WORK ORDER:
In the copy of the lines below, leave out pictures and print everything else exactly.

:: MATERIAL FOR THIS EXERCISE

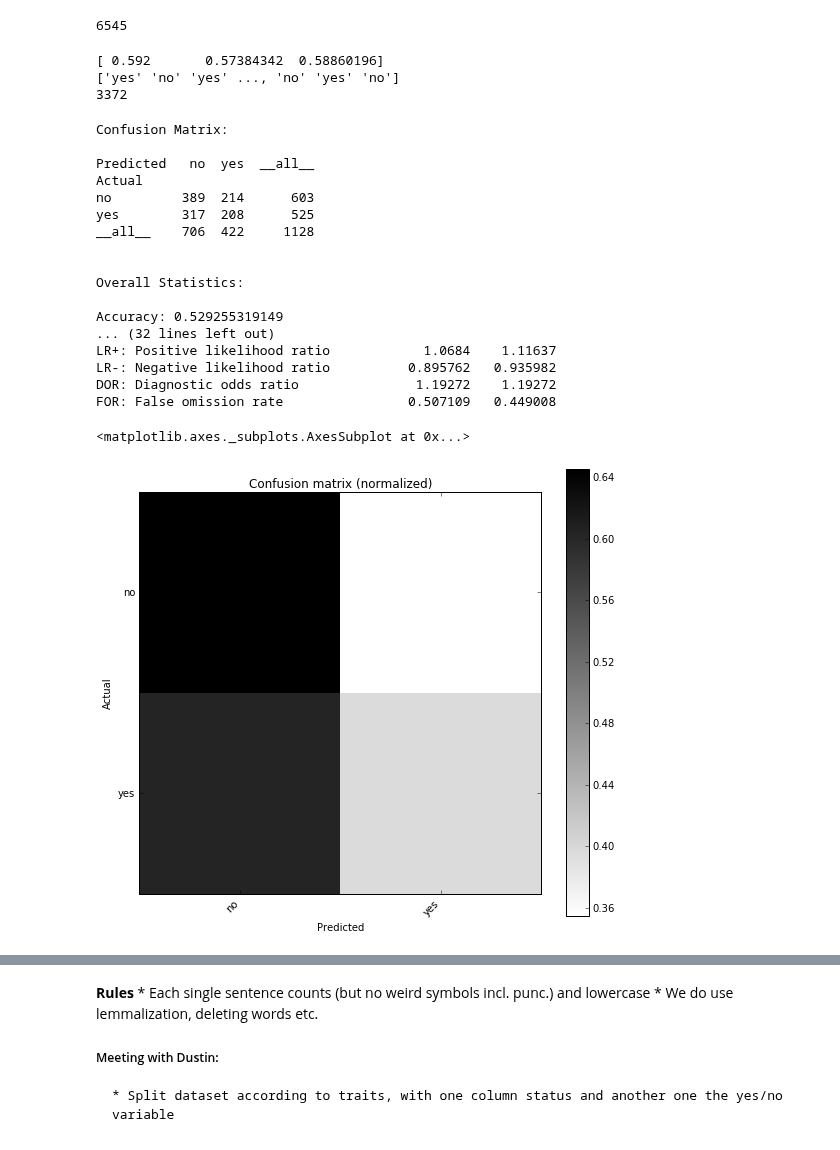
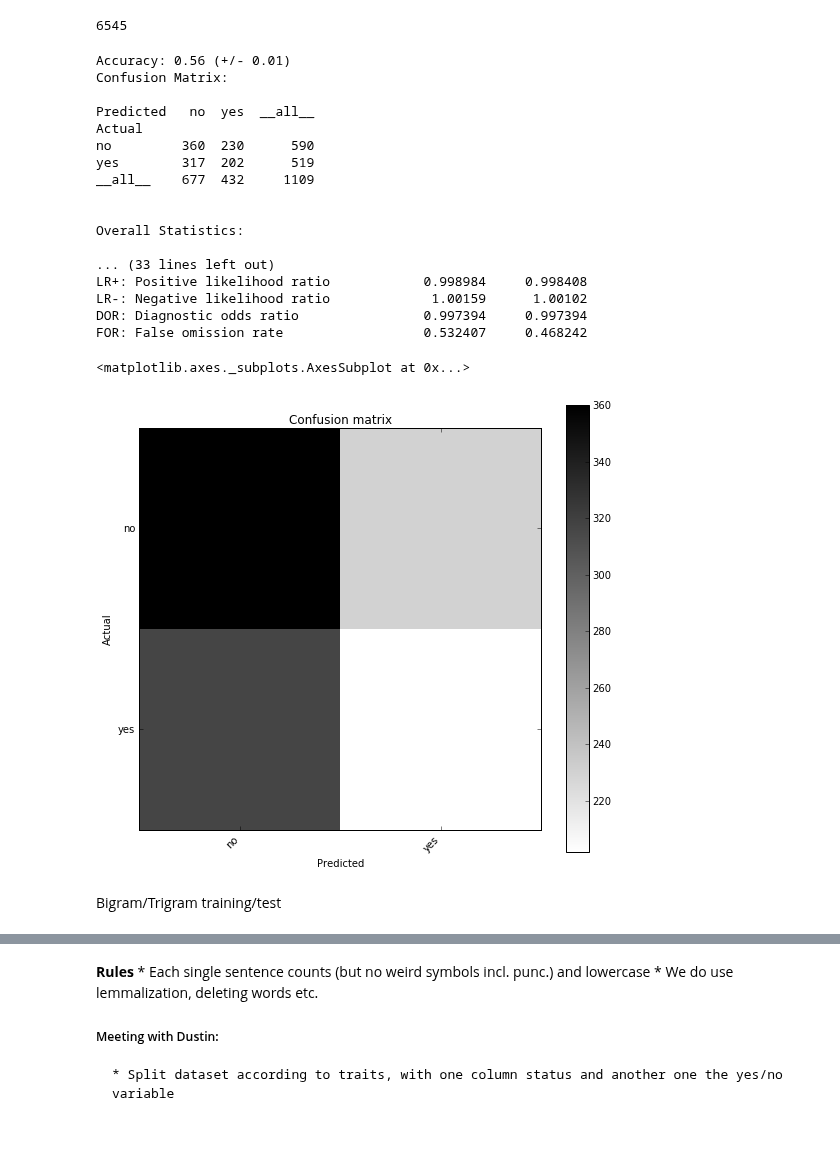
Before and after one commit to dmpe/CaseSolvingSeminar, a Jupyter notebook: Project CSS_train_test.ipynb, the cells around one changed output, grey strips where cells are left out. Drawn from its saved outputs; the diff is of its cells as text; code cells hidden in the pictures.

```diff
--- a/Project CSS_train_test.ipynb
+++ b/Project CSS_train_test.ipynb
@@ -82,46 +88,46 @@ target_names = ['yes', 'no']
 classifier = Pipeline([
     ('vectorizer', CountVectorizer()),
     ('tfidf', TfidfTransformer()),
-    ('clf', OneVsRestClassifier(LinearSVC()))])
+    #('nb', MultinomialNB())])
+    ('clf', OneVsRestClassifier(MultinomialNB()))])
 
 
 clas_fit = classifier.fit(train_neu["STATUS"], train_neu["cNEU"])
 predicted = classifier.predict(test_neu["cNEU"])
 
-print(cross_validation.cross_val_score(classifier, test_neu["STATUS"], predicted))
+#scores = cross_validation.cross_val_score(classifier, neu["STATUS"], neu["cNEU"], cv = 5)
+print("Accuracy: %0.2f (+/- %0.2f)" % (scores.mean(), scores.std() * 2))
 
-print(predicted)
 
 count = 0
 for item, labels in zip(test_neu["STATUS"], predicted):
     count += 1
-print(count)
+#print(count)
+
+confusion_matrix = ConfusionMatrix(test_neu["cNEU"], predicted)
+confusion_matrix.print_stats()
 # %% [output]
-[ 0.592       0.57384342  0.58860196]
-['yes' 'no' 'yes' ..., 'no' 'yes' 'no']
-3372
+Accuracy: 0.56 (+/- 0.01)
+Confusion Matrix:
+
+Predicted   no  yes  __all__
+Actual
+no         360  230      590
+yes        317  202      519
+__all__    677  432     1109
+
+
+Overall Statistics:
+
+... (33 lines left out)
+LR+: Positive likelihood ratio            0.998984     0.998408
+LR-: Negative likelihood ratio             1.00159      1.00102
+DOR: Diagnostic odds ratio                0.997394     0.997394
+FOR: False omission rate                  0.532407     0.468242
-# %%
-confusion_matrix = ConfusionMatrix(test_neu["cNEU"], predicted)
-confusion_matrix.print_stats()
-
-confusion_matrix.plot(normalized=True)
-# %% [output]
-Confusion Matrix:
-
-Predicted   no  yes  __all__
-Actual
-no         389  214      603
-yes        317  208      525
-__all__    706  422     1128
-
-
-Overall Statistics:
-
-Accuracy: 0.529255319149
-... (32 lines left out)
-LR+: Positive likelihood ratio            1.0684    1.11637
-LR-: Negative likelihood ratio          0.895762   0.935982
-DOR: Diagnostic odds ratio               1.19272    1.19272
-FOR: False omission rate                0.507109   0.449008
-<matplotlib.axes._subplots.AxesSubplot at 0x...>
-[figure, removed]
+# %%
+confusion_matrix.plot(normalized=False)
+# %% [output]
+<matplotlib.axes._subplots.AxesSubplot at 0x...>
+[figure, added]
+# %% [markdown]
+Bigram/Trigram training/test
```
Also changed, not shown: parts of 16 cells of this notebook.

::::

TASK OUTPUT:
Before and after one commit to dmpe/CaseSolvingSeminar, a Jupyter notebook: Project CSS_train_test.ipynb, the cells around one changed output, grey strips where cells are left out. Drawn from its saved outputs; the diff is of its cells as text; code cells hidden in the pictures.

```diff
--- a/Project CSS_train_test.ipynb
+++ b/Project CSS_train_test.ipynb
@@ -82,46 +88,46 @@ target_names = ['yes', 'no']
 classifier = Pipeline([
     ('vectorizer', CountVectorizer()),
     ('tfidf', TfidfTransformer()),
-    ('clf', OneVsRestClassifier(LinearSVC()))])
+    #('nb', MultinomialNB())])
+    ('clf', OneVsRestClassifier(MultinomialNB()))])
 
 
 clas_fit = classifier.fit(train_neu["STATUS"], train_neu["cNEU"])
 predicted = classifier.predict(test_neu["cNEU"])
 
-print(cross_validation.cross_val_score(classifier, test_neu["STATUS"], predicted))
+#scores = cross_validation.cross_val_score(classifier, neu["STATUS"], neu["cNEU"], cv = 5)
+print("Accuracy: %0.2f (+/- %0.2f)" % (scores.mean(), scores.std() * 2))
 
-print(predicted)
 
 count = 0
 for item, labels in zip(test_neu["STATUS"], predicted):
     count += 1
-print(count)
+#print(count)
+
+confusion_matrix = ConfusionMatrix(test_neu["cNEU"], predicted)
+confusion_matrix.print_stats()
 # %% [output]
-[ 0.592       0.57384342  0.58860196]
-['yes' 'no' 'yes' ..., 'no' 'yes' 'no']
-3372
+Accuracy: 0.56 (+/- 0.01)
+Confusion Matrix:
+
+Predicted   no  yes  __all__
+Actual
+no         360  230      590
+yes        317  202      519
+__all__    677  432     1109
+
+
+Overall Statistics:
+
+... (33 lines left out)
+LR+: Positive likelihood ratio            0.998984     0.998408
+LR-: Negative likelihood ratio             1.00159      1.00102
+DOR: Diagnostic odds ratio                0.997394     0.997394
+FOR: False omission rate                  0.532407     0.468242
-# %%
-confusion_matrix = ConfusionMatrix(test_neu["cNEU"], predicted)
-confusion_matrix.print_stats()
-
-confusion_matrix.plot(normalized=True)
-# %% [output]
-Confusion Matrix:
-
-Predicted   no  yes  __all__
-Actual
-no         389  214      603
-yes        317  208      525
-__all__    706  422     1128
-
-
-Overall Statistics:
-
-Accuracy: 0.529255319149
-... (32 lines left out)
-LR+: Positive likelihood ratio            1.0684    1.11637
-LR-: Negative likelihood ratio          0.895762   0.935982
-DOR: Diagnostic odds ratio               1.19272    1.19272
-FOR: False omission rate                0.507109   0.449008
-<matplotlib.axes._subplots.AxesSubplot at 0x...>
-[figure, removed]
+# %%
+confusion_matrix.plot(normalized=False)
+# %% [output]
+<matplotlib.axes._subplots.AxesSubplot at 0x...>
+[figure, added]
+# %% [markdown]
+Bigram/Trigram training/test
```
Also changed, not shown: parts of 16 cells of this notebook.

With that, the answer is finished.